Find out more here.

Posted on March 12, 2015 .

Thanks to everyone for an amazing 2014 Johnson Energy Connection!

Johnson hosted its fifth annual Johnson Energy Connection at Sage Hall, Sept. 26 and 27, an event that brings together alumni experts in the energy sector to share their industry knowledge and insights with MBA students and with one another, and also welcomes graduate and undergraduate students from colleges across Cornell University. Co-organized by the Center for Sustainable Global Enterprise and SGE Club, the event was sponsored by Chevron and Emerson.

Alumni industry professionals represented a broad spectrum of companies involved in the energy sector, ranging from behemoths like GE and ExxonMobil to smaller startups such as Alteros Energies and Sunible. The lectures varied from new developments in technology to financing options in the energy industry. A few highlights:

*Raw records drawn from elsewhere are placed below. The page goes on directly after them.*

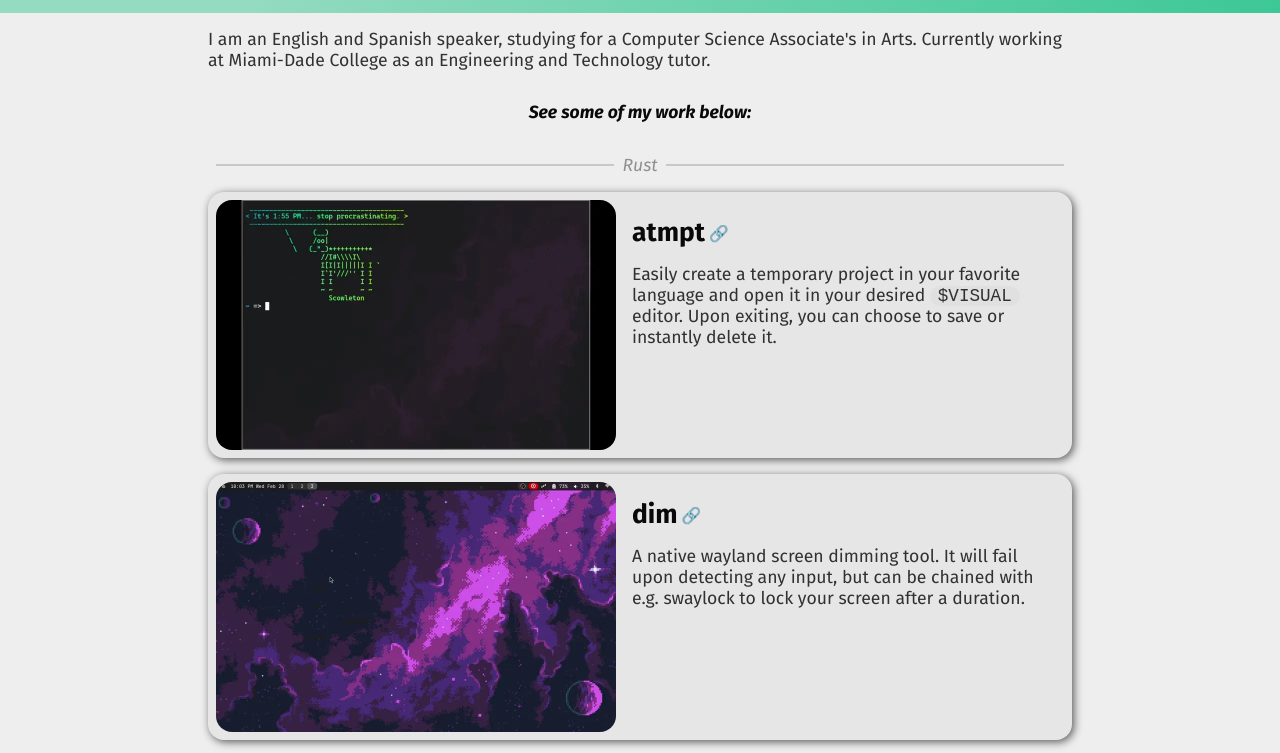
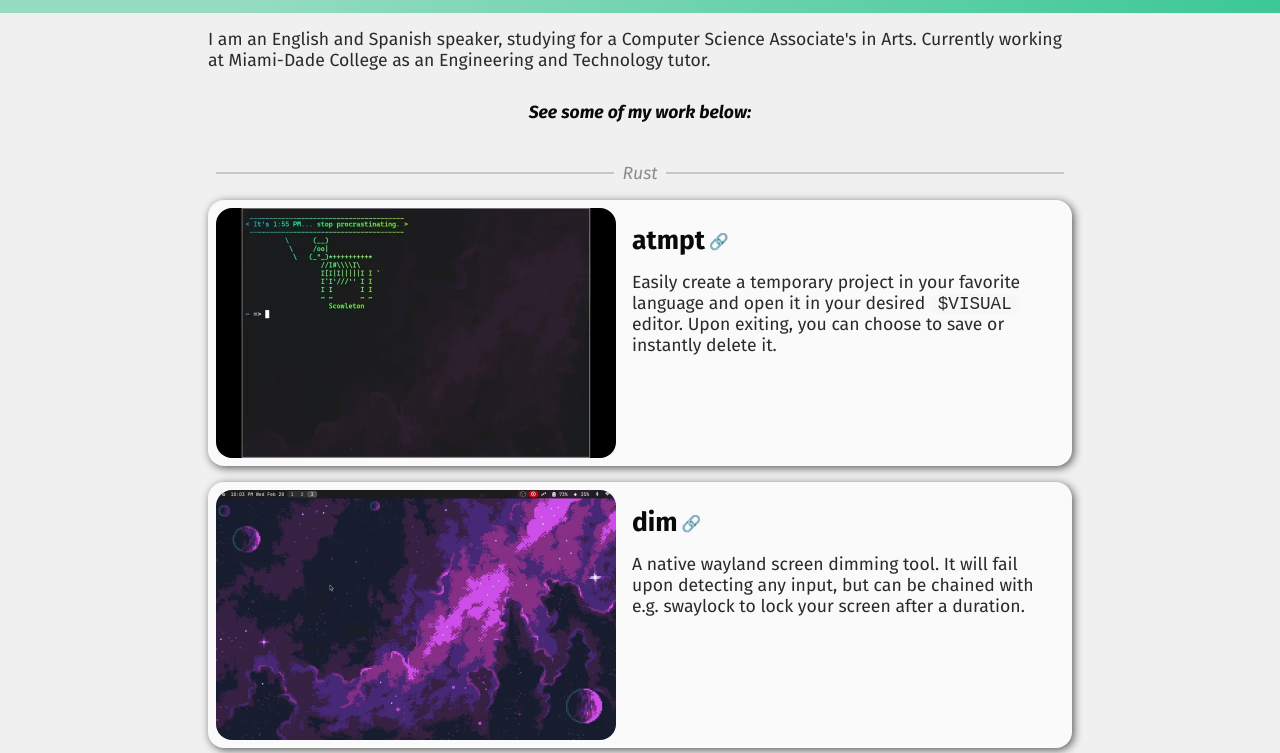
Before and after one commit to marcelohdez/marcelohdez.github.io, a plain HTML site: page index.html in a window 1280 px wide. Shown: the part 98-851 px from the top of the page. Drawn offline with Linux system fonts and the light colour scheme.

Commit message:
css: increase contrast

```diff
--- a/style.css
+++ b/style.css
@@ -6,18 +6,18 @@
   --radius-common: 1rem;
   --shadow-common: 2px 2px 8px #0f0f0faa;
 
-  --bg-color-primary: 238, 238, 238;
-  --bg-color-secondary: 220, 220, 220;
-  --bg-color-tertiary: 230, 230, 230;
+  --bg-color-primary: 240, 240, 240;
+  --bg-color-secondary: 245, 245, 245;
+  --bg-color-tertiary: 250, 250, 250;
   --text-color: #090909;
-  --subtext-color: 49, 49, 49;
+  --subtext-color: 42, 42, 42;
 }
 
 @media (prefers-color-scheme: dark) {
   :root {
     --bg-color-primary: 33, 33, 33;
     --bg-color-secondary: 9, 9, 9;
-    --bg-color-tertiary: 46, 46, 46;
+    --bg-color-tertiary: 49, 49, 49;
     --text-color: #ffffff;
     --subtext-color: 239, 239, 239;
   }
@@ -79,6 +79,7 @@ a:hover {
   font-style: italic;
   align-items: center;
   margin: var(--margin-common);
+  margin-top: 1rem;
   color: rgba(var(--subtext-color), 0.5);
 }
 
```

  • Jaime Martinez Soto, MEng ’12, MBA ’13, business development manager at Emerson Process Management in Mexico, spoke about Emerson’s foray into new technologies that would increase efficiency and safety on oil rigs.
  • Paul Mutolo ’94, partnership director at NYS Center of Future Energy Systems and co-founder of Standard Hydrogen Corporation, dissected the efficiency of fuel cells and electric batteries, explaining why he thinks hydrogen makes the most sense for future vehicles.
  • John Renehan, MBA ’07, manager at GE Power & Water, touched on the biggest markets for energy — emerging economies — and how increased fuel efficiency in these markets can bring about massive savings.
  • Bill Davis, MBA ’99, vice president of liquid natural gas (LNG) market development at ExxonMobil Gas & Power Marketing, presented links between LNG and the future of energy.
  • Brad Gallant, MBA ’08, senior associate with DTE Energy Services talked about the new rage in renewable energy finance: Yield companies (more familiarly known as yield cos), defined by Forbes contributor and peak oil and climate change investment specialist as “a publicly traded company that is oriented towards income as opposed to growth.” Gallant discussed the benefits of yield cos but also expressed concern about overvaluations.
  • Seth Helfgott ’05, associate with Wilson Sonsini Goodrich & Rosati, spoke about the waning interest in the field of clean-tech energy among venture capitalists and about other, more bullish sources of finance.

This year, the afternoon plenary panel, “Transforming the Energy Industry through Innovation,” attracted a full house of students and alumni. Moderated by Mark Milstein, director of the Center for Sustainable Global Enterprise, panelists included Helfgott, Brian Bauer ’85, executive-in-residence at the Southern Tier Innovation Hot Spot, and Mike Train, MBA ’91, president of global sales at Emerson Process Management. Afterwards, students were able to interact with alumni during company “office hours,” during which time they were encouraged to pose industry- and career-related questions to alumni, share experiences, and talk business.

Thanks to all for an incredibly successful event!

 

Posted on February 28, 2015 .